There have been protests in Paris against French President Emmanuel Macron’s decision to force a Bill raising the retirement age from 62 to 64 through parliament without a vote.

They have disrupted traffic, rubbish collection and university campuses as opponents of the change maintain their resolve to get the government to back down.

Striking sanitation workers blocked a waste collection plant that is home to Europe’s largest incinerator to underline their determination, and university students walked out of lecture halls.

Leaders of the influential CGT union called on people to leave schools, factories, refineries and other work places.

Crowds gathered throughout the day Friday, halting cars along a Paris ring road and blocking university campuses.
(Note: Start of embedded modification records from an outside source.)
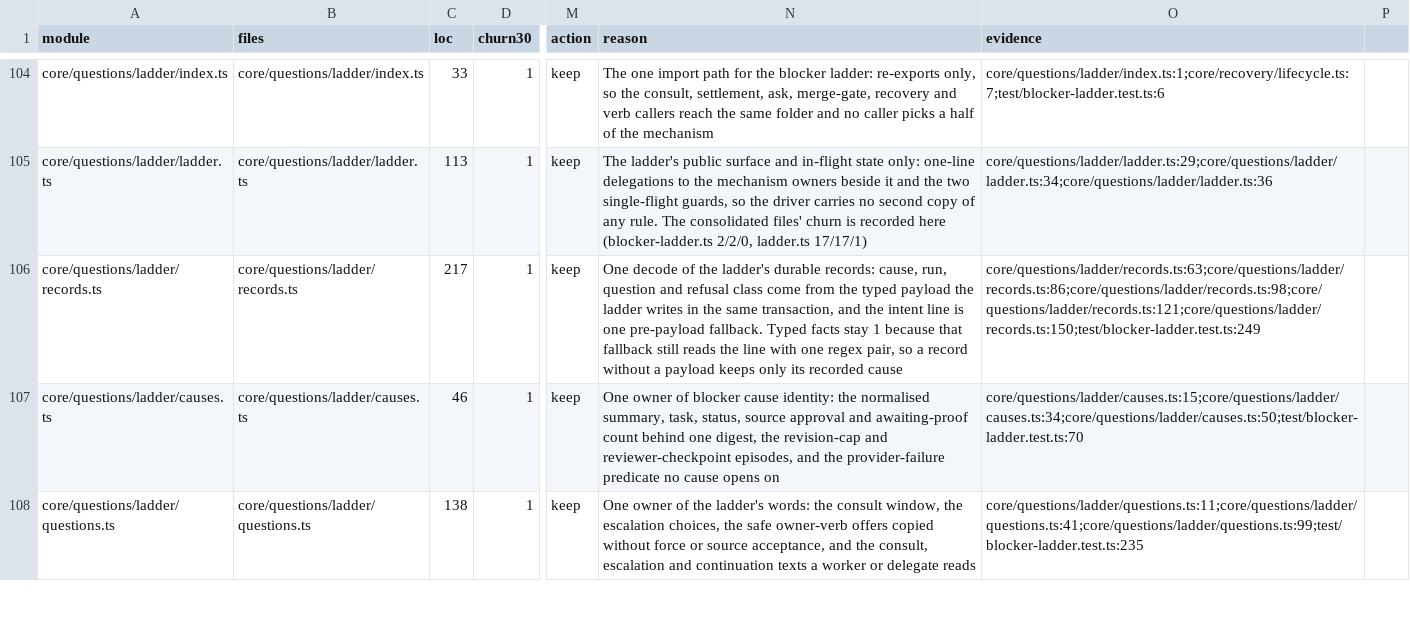
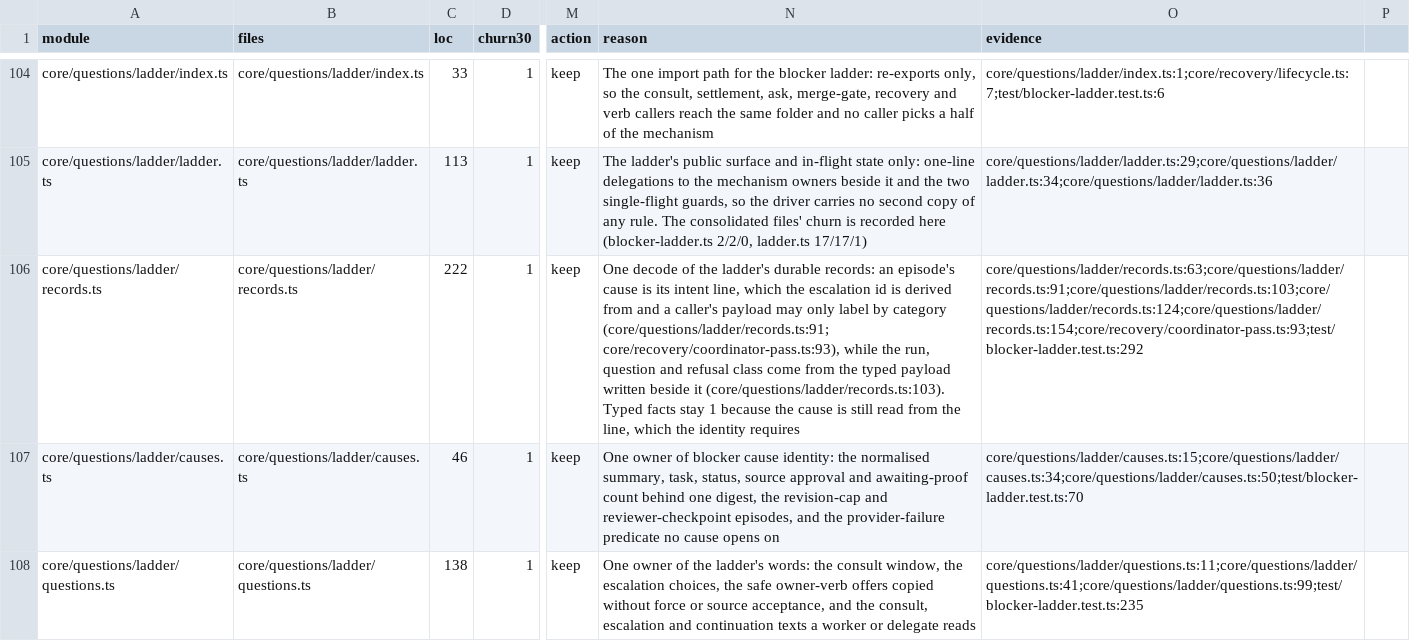
Before and after one commit to inflatable-cookie/nucleus, a CSV file: docs/knowledge/quality/code/N1.csv, drawn as a sheet; only a part is shown, gaps mark what is left out; the diff covers the shown part only; the diff names each change by its address in the sheet, - before the commit and + after, or states it on an @@ line.

Commit message:
Keep the recorded escalation identity and repair the rating table
Review fix 1 (P1): the cause of a consult or escalation is its intent line again.
The escalation id is derived from that cause, and the recovery pass writes only a
category label in the payload, so decoding the payload first renamed pending
recovery episodes and reused their ids. The run, question and refusal class still
come from the typed payload. A regression test covers the recovery writer/reader
boundary and a repeat occurrence.

Review fix 2 (P2): the delegation reason no longer embeds unescaped double
quotes, so every rating table parses with a strict CSV reader.

```diff
--- a/docs/knowledge/quality/code/N1.csv
+++ b/docs/knowledge/quality/code/N1.csv
-C106 (loc): 217
+C106 (loc): 222
-N106 (reason): …durable records: cause, run, question and refusal class come from the typed payload the ladder writes in the same transaction, and the intent line is one pre-payload fallback. Typed facts stay 1 because that fallback still reads the line with one regex pair, so a record without a payload keeps only its recorded cause
+N106 (reason): …durable records: an episode's cause is its intent line, which the escalation id is derived from and a caller's payload may only label by category (core/questions/ladder/records.ts:91; core/recovery/coordinator-pass.ts:93), while the run, question and refusal class come from the typed payload written beside it (core/questions/ladder/records.ts:103). Typed facts stay 1 because the cause is still read from the line, which the identity requires
-O106 (evidence): core/questions/ladder/records.ts:63;core/questions/ladder/records.ts:86;core/questions/ladder/records.ts:98;core/questions/ladder/records.ts:121;core/questions/ladder/records.ts:150;test/blocker-ladder.test.ts:249
+O106 (evidence): core/questions/ladder/records.ts:63;core/questions/ladder/records.ts:91;core/questions/ladder/records.ts:103;core/questions/ladder/records.ts:124;core/questions/ladder/records.ts:154;core/recovery/coordinator-pass.ts:93;test/blocker-ladder.test.ts:292
```
Also changed, not shown: 7 edited cells elsewhere in this file, 3 other files.
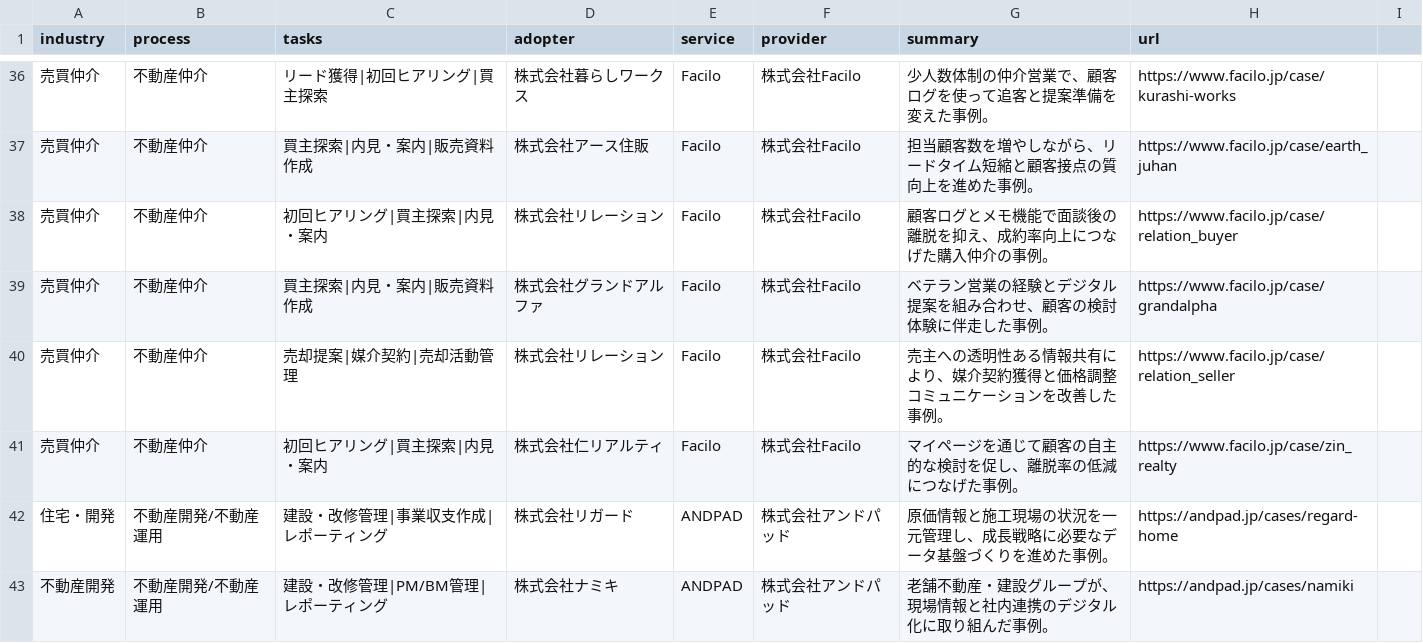
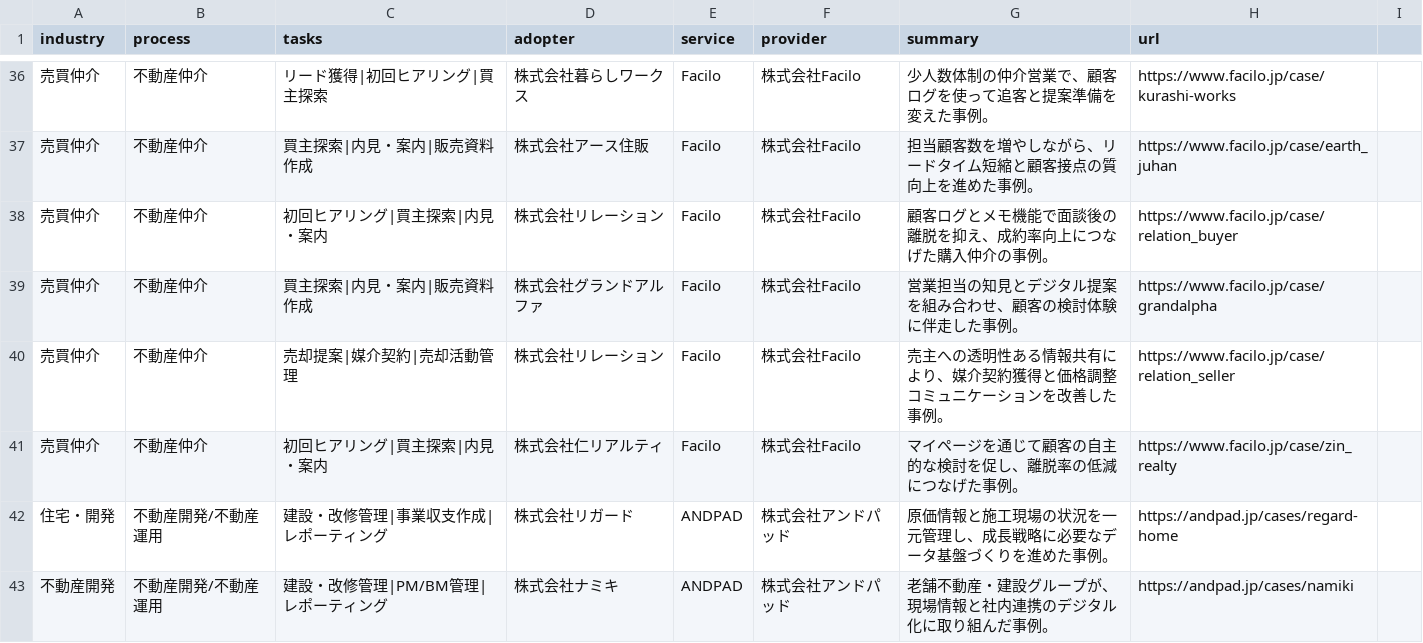
Before and after one commit to ktakagi0727-design/japan-proptech-guide, a CSV file: data/cases.csv, drawn as a sheet; only a part is shown, gaps mark what is left out.

```diff
--- a/data/cases.csv
+++ b/data/cases.csv
@@ -38,3 +38,3 @@ industry,process,tasks,adopter,service,provider,summary,url
 売買仲介,不動産仲介,初回ヒアリング|買主探索|内見・案内,株式会社リレーション,Facilo,株式会社Facilo,顧客ログとメモ機能で面談後の離脱を抑え、成約率向上につなげた購入仲介の事例。,https://www.facilo.jp/case/relation_buyer
-売買仲介,不動産仲介,買主探索|内見・案内|販売資料作成,株式会社グランドアルファ,Facilo,株式会社Facilo,ベテラン営業の経験とデジタル提案を組み合わせ、顧客の検討体験に伴走した事例。,https://www.facilo.jp/case/grandalpha
+売買仲介,不動産仲介,買主探索|内見・案内|販売資料作成,株式会社グランドアルファ,Facilo,株式会社Facilo,営業担当の知見とデジタル提案を組み合わせ、顧客の検討体験に伴走した事例。,https://www.facilo.jp/case/grandalpha
 売買仲介,不動産仲介,売却提案|媒介契約|売却活動管理,株式会社リレーション,Facilo,株式会社Facilo,売主への透明性ある情報共有により、媒介契約獲得と価格調整コミュニケーションを改善した事例。,https://www.facilo.jp/case/relation_seller
```
Also changed, not shown: 16 other files.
Several groups, including the yellow vest activists who had mounted formidable protests against Mr Macron’s economic policies during his first term, called on the president’s opponents to march on the parliament at 6pm (5pm GMT) on Friday.

France Pension Tensions
Demonstrators run through tear gas during the protests in Paris (Lewis Joly/AP/PA)

Union leaders are not the only ones angry about Mr Macron’s plan to make French citizens work for two more years before becoming eligible to collect full pensions.

Opposition parties are expected to start procedures later on Friday for a confidence vote in the government led by Prime Minister Elisabeth Borne.

The vote would likely take place early next week.

Mr Macron ordered Ms Borne on Thursday to make use of a special constitutional power to push the highly unpopular pension Bill through without a vote in the National Assembly, France’s lower house of parliament.

His calculated risk infuriated opposition politicians, many citizens and unions.

Thousands gathered in protest on Thursday at the Place de la Concorde, which faces the National Assembly building.

As night fell, police officers charged the demonstrators in waves to clear the Place.

Small groups then moved through nearby streets in the chic Champs-Elysees neighbourhood, setting street fires.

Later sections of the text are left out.